On Tuesday, January 31st, e21 held an event exploring the implications of the Patient Protection and Affordable Care Act (ObamaCare), which was sold to the American people with the promise that “If you like what you have, you can keep it.” New academic research is clearly disproving this claim. The health law provides strong incentives for employers to move their sick and low-wage workers out of job-based plans and into publicly subsidized coverage. The result will be soaring costs for taxpayers, and millions of people losing the coverage they have today.
The event featured a presentation by Professor Daniel Schwarcz of the University of Minnesota Law School, a speech by Sen. John Barrasso (R-WY), and commentary from James C. Capretta.
Read Prof. Schwarcz’s paper, “Will Employers Undermine Health Care Reform by Dumping Sick Employees?” here.
“Because, even if one were to accept the White House’s accounting (which one shouldn’t), that would mean that 22 states — roughly 40 percent of the country — are not ‘on their way’ toward erecting the Obamacare exchanges. Isn’t that a problem? Further, upon closer inspection, it’s clear that many of the 28 states that are supposedly ‘on their way’ really aren’t ‘on their way.’ That’s just comical White House spin, in which the truly inconsequential — the acceptance of minor federal grant money, or the setting up of a committee to “study” the question — is elevated into a sure sign that Obamacare is a fait accompli. It’s ridiculous.”
“In an action with major implications for health reform in Michigan, the state House has voted to turn down — at least for now — nearly $10 million in federal funds to create a statewide health exchange by 2014 to sell more affordable, standardized health insurance to consumers and small businesses.”
“With many states unwilling or unable to get insurance exchanges operational by the health law deadline of Jan. 1, 2014, pressure is growing on the federal government to do the job for them.
But health care experts are starting to ask whether the fallback federal exchange called for in the 2010 health law will be operational by the deadline in states that will not have their own exchanges ready.”
“Congress made a serious drafting error in the health-overhaul law when it said that subsidies could be delivered through state exchanges but not through any federal fallback exchanges… The Obama administration has been trying an end-run around the problem by ordering the IRS to simply say in its proposed regulations that the subsidies can be delivered through either type of exchange. This is a big issue because a growing number of states are refusing to create exchanges. If they don’t, the feds can come in and set one up, but these will be relatively useless if they can’t deliver subsidies.”
“The Patient Protection and Affordable Care Act (ACA) — the new health reform law — contains financial incentives for the states to establish health insurance exchanges where qualifying individuals and small businesses can purchase subsidized, individual health insurance, starting in 2014.
The structure of the exchange subsidies will encourage low-income workers to congregate in companies that do not provide insurance and high-income employees to work for firms that do provide it.”
“Even if ObamaCare survives Supreme Court scrutiny next spring, its trials will be far from over. That’s because the law has a major glitch that threatens its basic functioning.
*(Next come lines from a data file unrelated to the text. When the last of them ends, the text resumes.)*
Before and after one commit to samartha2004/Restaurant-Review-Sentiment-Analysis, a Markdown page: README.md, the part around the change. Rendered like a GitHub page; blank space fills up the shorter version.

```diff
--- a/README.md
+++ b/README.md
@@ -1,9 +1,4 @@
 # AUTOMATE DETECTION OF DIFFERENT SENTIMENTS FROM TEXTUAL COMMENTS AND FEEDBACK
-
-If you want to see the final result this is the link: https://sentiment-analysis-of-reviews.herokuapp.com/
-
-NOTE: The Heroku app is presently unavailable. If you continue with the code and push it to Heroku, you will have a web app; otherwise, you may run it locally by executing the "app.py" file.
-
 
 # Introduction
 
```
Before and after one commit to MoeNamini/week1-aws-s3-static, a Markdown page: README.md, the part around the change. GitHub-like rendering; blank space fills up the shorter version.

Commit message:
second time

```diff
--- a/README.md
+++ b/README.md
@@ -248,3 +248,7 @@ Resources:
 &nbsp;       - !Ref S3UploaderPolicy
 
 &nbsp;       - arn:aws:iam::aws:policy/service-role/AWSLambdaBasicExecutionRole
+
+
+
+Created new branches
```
It’s so problematic, in fact, that the Obama administration is now brazenly trying to rewrite the law without involving Congress.”
“The federal insurance subsidies and tax credits are among the few popular features of the law. But they won’t remain that way as Americans learn more about them. ObamaCare provides subsidies to those whose incomes fall between 133 and 400 percent of the federal poverty level, and who do not have access to federally defined “affordable” coverage through their employer. All other Americans — including those in the exact same income bracket — will not be eligible to receive subsidies.”
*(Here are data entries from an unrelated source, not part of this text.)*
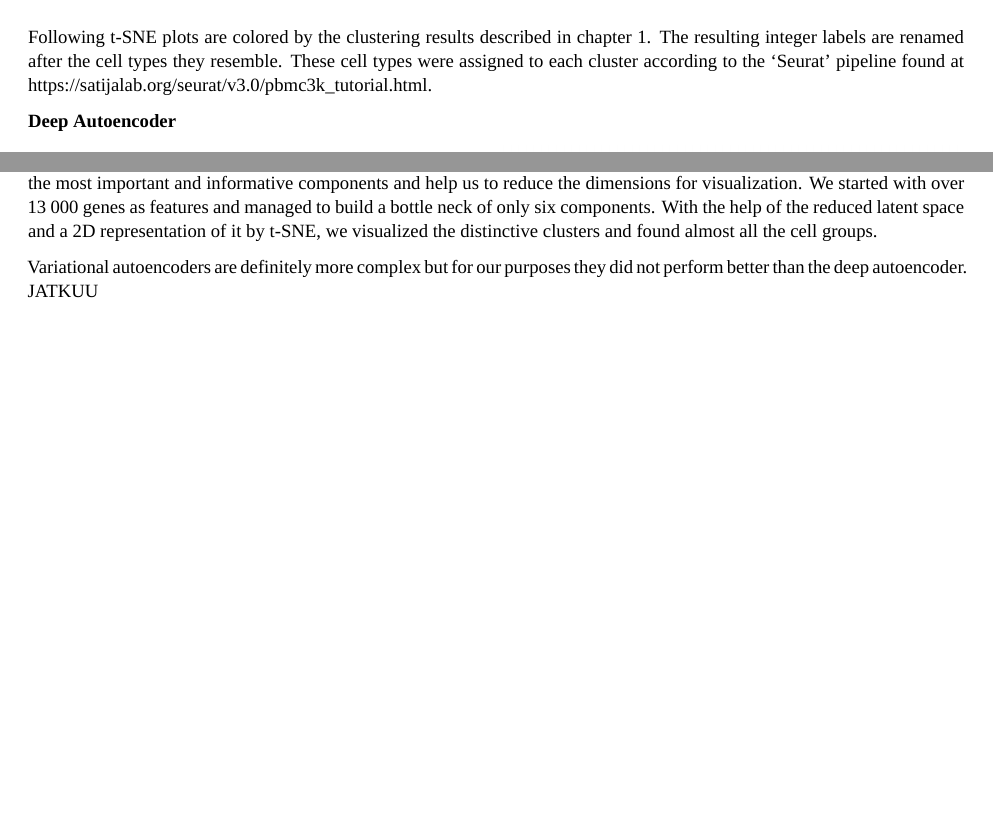
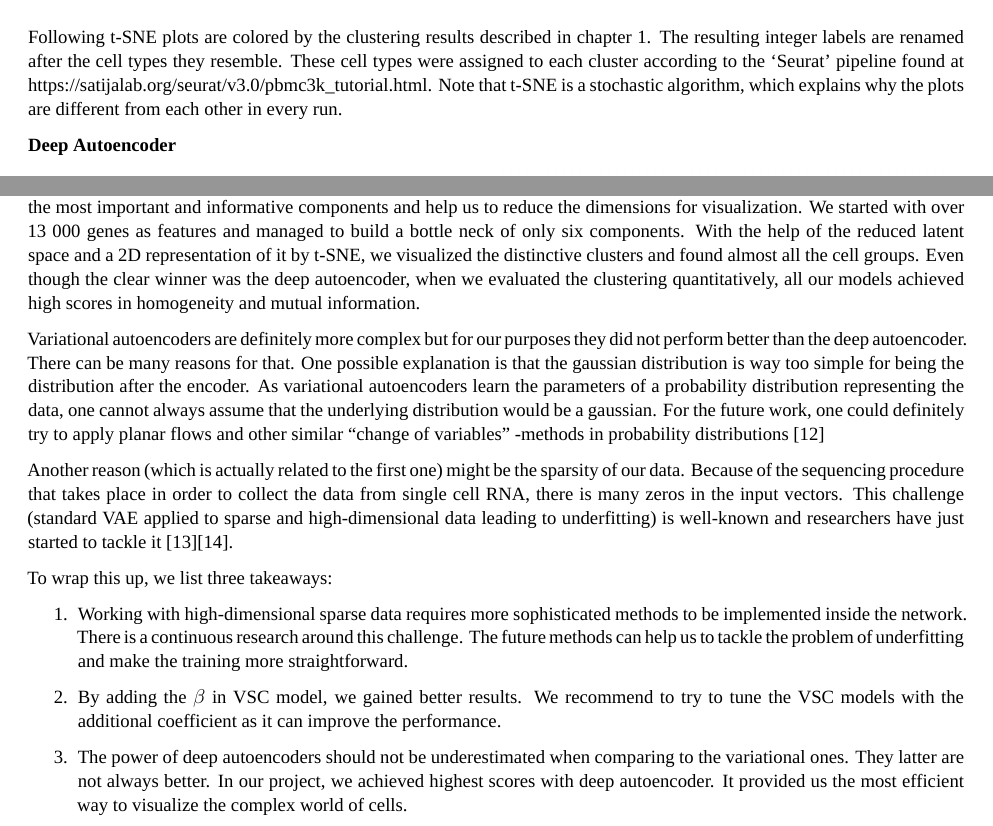
Before and after one commit to okunator/Variational-Autoencoders, an R Markdown document (Report/Report.Rmd): two parts of pages 9 and 14 of 15, joined at a grey line, cut so that both start at the same text, the shorter picture padded with empty space. The pictures show the output file Report/Report.pdf that the author committed with the source.

Commit message:
the final version

```diff
--- a/Report/Report.Rmd
+++ b/Report/Report.Rmd
@@ -205,7 +205,7 @@ In this section we present the results of our neural network models. All of the
 
 ### 3.1 t-SNE plots
 
-Following t-SNE plots are colored by the clustering results described in chapter 1. The resulting integer labels are renamed after the cell types they resemble. These cell types were assigned to each cluster according to the 'Seurat' pipeline found at [https://satijalab.org/seurat/v3.0/pbmc3k_tutorial.html](https://satijalab.org/seurat/v3.0/pbmc3k_tutorial.html).
+Following t-SNE plots are colored by the clustering results described in chapter 1. The resulting integer labels are renamed after the cell types they resemble. These cell types were assigned to each cluster according to the 'Seurat' pipeline found at [https://satijalab.org/seurat/v3.0/pbmc3k_tutorial.html](https://satijalab.org/seurat/v3.0/pbmc3k_tutorial.html). Note that t-SNE is a stochastic algorithm, which explains why the plots are different from each other in every run.
 
 **Deep Autoencoder**
 
@@ -352,9 +352,19 @@ Since sampling from a distribution is typically a slow operation on computers, t
 \newpage
 ## 4. Conclusions
 
-Our study showed that the traditional deep autoencoder works very well and despite of its simplicity, it can elegantly capture the most important and informative components and help us to reduce the dimensions for visualization. We started with over 13 000 genes as features and managed to build a bottle neck of only six components. With the help of the reduced latent space and a 2D representation of it by t-SNE, we visualized the distinctive clusters and found almost all the cell groups.
+Our study showed that the traditional deep autoencoder works very well and despite of its simplicity, it can elegantly capture the most important and informative components and help us to reduce the dimensions for visualization. We started with over 13 000 genes as features and managed to build a bottle neck of only six components. With the help of the reduced latent space and a 2D representation of it by t-SNE, we visualized the distinctive clusters and found almost all the cell groups. Even though the clear winner was the deep autoencoder, when we evaluated the clustering quantitatively, all our models achieved high scores in homogeneity and mutual information.
 
-Variational autoencoders are definitely more complex but for our purposes they did not perform better than the deep autoencoder. JATKUU
+Variational autoencoders are definitely more complex but for our purposes they did not perform better than the deep autoencoder. There can be many reasons for that. One possible explanation is that the gaussian distribution is way too simple for being the distribution after the encoder. As variational autoencoders learn the parameters of a probability distribution representing the data, one cannot always assume that the underlying distribution would be a gaussian. For the future work, one could definitely try to apply planar flows and other similar "change of variables" -methods in probability distributions [12]
+
+Another reason (which is actually related to the first one) might be the sparsity of our data. Because of the sequencing procedure that takes place in order to collect the data from single cell RNA, there is many zeros in the input vectors. This challenge (standard VAE applied to sparse and high-dimensional data leading to underfitting) is well-known and researchers have just started to tackle it [13][14].
+
+To wrap this up, we list three takeaways:
+
+1. Working with high-dimensional sparse data requires more sophisticated methods to be implemented inside the network. There is a continuous research around this challenge. The future methods can help us to tackle the problem of underfitting and make the training more straightforward.
+
+2. By adding the $\beta$ in VSC model, we gained better results. We recommend to try to tune the VSC models with the additional coefficient as it can improve the performance.
+
+3. The power of deep autoencoders should not be underestimated when comparing to the variational ones. They latter are not always better. In our project, we achieved highest scores with deep autoencoder. It provided us the most efficient way to visualize the complex world of cells.
 
 \newpage
 ## References
```
Also changed, not shown: Report/Report.pdf, Report/Report.Rmd (5 more changed lines).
“Some of the federal healthcare law’s requirements related to insurance exchanges threaten the autonomy of U.S. states, which need more support in establishing the marketplaces, state governors said in a letter released on Thursday. ‘The decision to implement health insurance exchanges requires a number of complex policy decisions amid aggressive timelines,’ wrote the National Governors Association in a letter to U.S. Health Secretary Kathleen Sebelius dated Nov. 2.”
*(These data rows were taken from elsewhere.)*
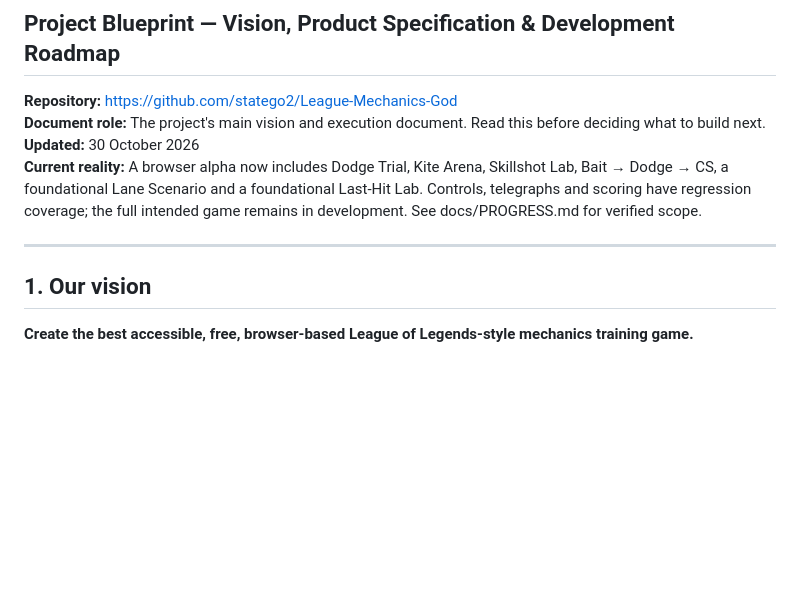
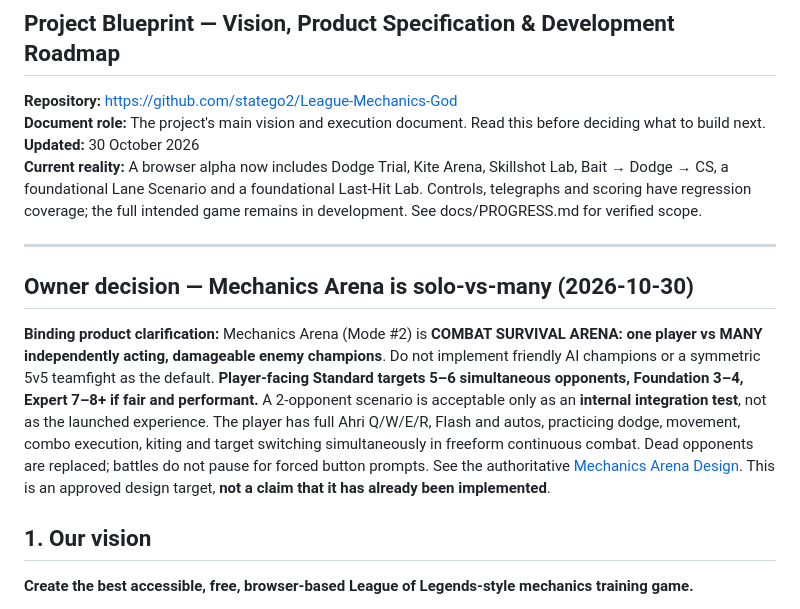
Before and after one commit to statego2/League-Mechanics-God, a Markdown page: PROJECT_BLUEPRINT.md, the part around the change. Drawn GitHub-style; blank space fills up the shorter version.

Commit message:
docs: synchronize 1-vs-many Mechanics Arena direction

```diff
--- a/PROJECT_BLUEPRINT.md
+++ b/PROJECT_BLUEPRINT.md
@@ -7,6 +7,10 @@
 **Current reality:** A browser alpha now includes Dodge Trial, Kite Arena, Skillshot Lab, Bait → Dodge → CS, a foundational Lane Scenario and a foundational Last-Hit Lab. Controls, telegraphs and scoring have regression coverage; the full intended game remains in development. See docs/PROGRESS.md for verified scope.
 
 ---
+
+## Owner decision — Mechanics Arena is solo-vs-many (2026-10-30)
+
+**Binding product clarification:** Mechanics Arena (Mode #2) is **COMBAT SURVIVAL ARENA: one player vs MANY independently acting, damageable enemy champions**. Do not implement friendly AI champions or a symmetric 5v5 teamfight as the default. **Player-facing Standard targets 5–6 simultaneous opponents, Foundation 3–4, Expert 7–8+ if fair and performant.** A 2-opponent scenario is acceptable only as an **internal integration test**, not as the launched experience. The player has full Ahri Q/W/E/R, Flash and autos, practicing dodge, movement, combo execution, kiting and target switching simultaneously in freeform continuous combat. Dead opponents are replaced; battles do not pause for forced button prompts. See the authoritative [Mechanics Arena Design](docs/MECHANICS_ARENA_DESIGN.md). This is an approved design target, **not a claim that it has already been implemented**.
 
 ## 1. Our vision
 
```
“ObamaCare’s rate review regulations are premised on the notion that rising health insurance premiums are somehow caused by excess profits and wasteful spending. But insurer profits are actually quite small. The Congressional Research Service reports that in 2009, health insurers’ average profit margin was just 2.6%. The cost of insurance is rising because the cost of health care has increased dramatically. True health reform would’ve addressed this underlying problem.”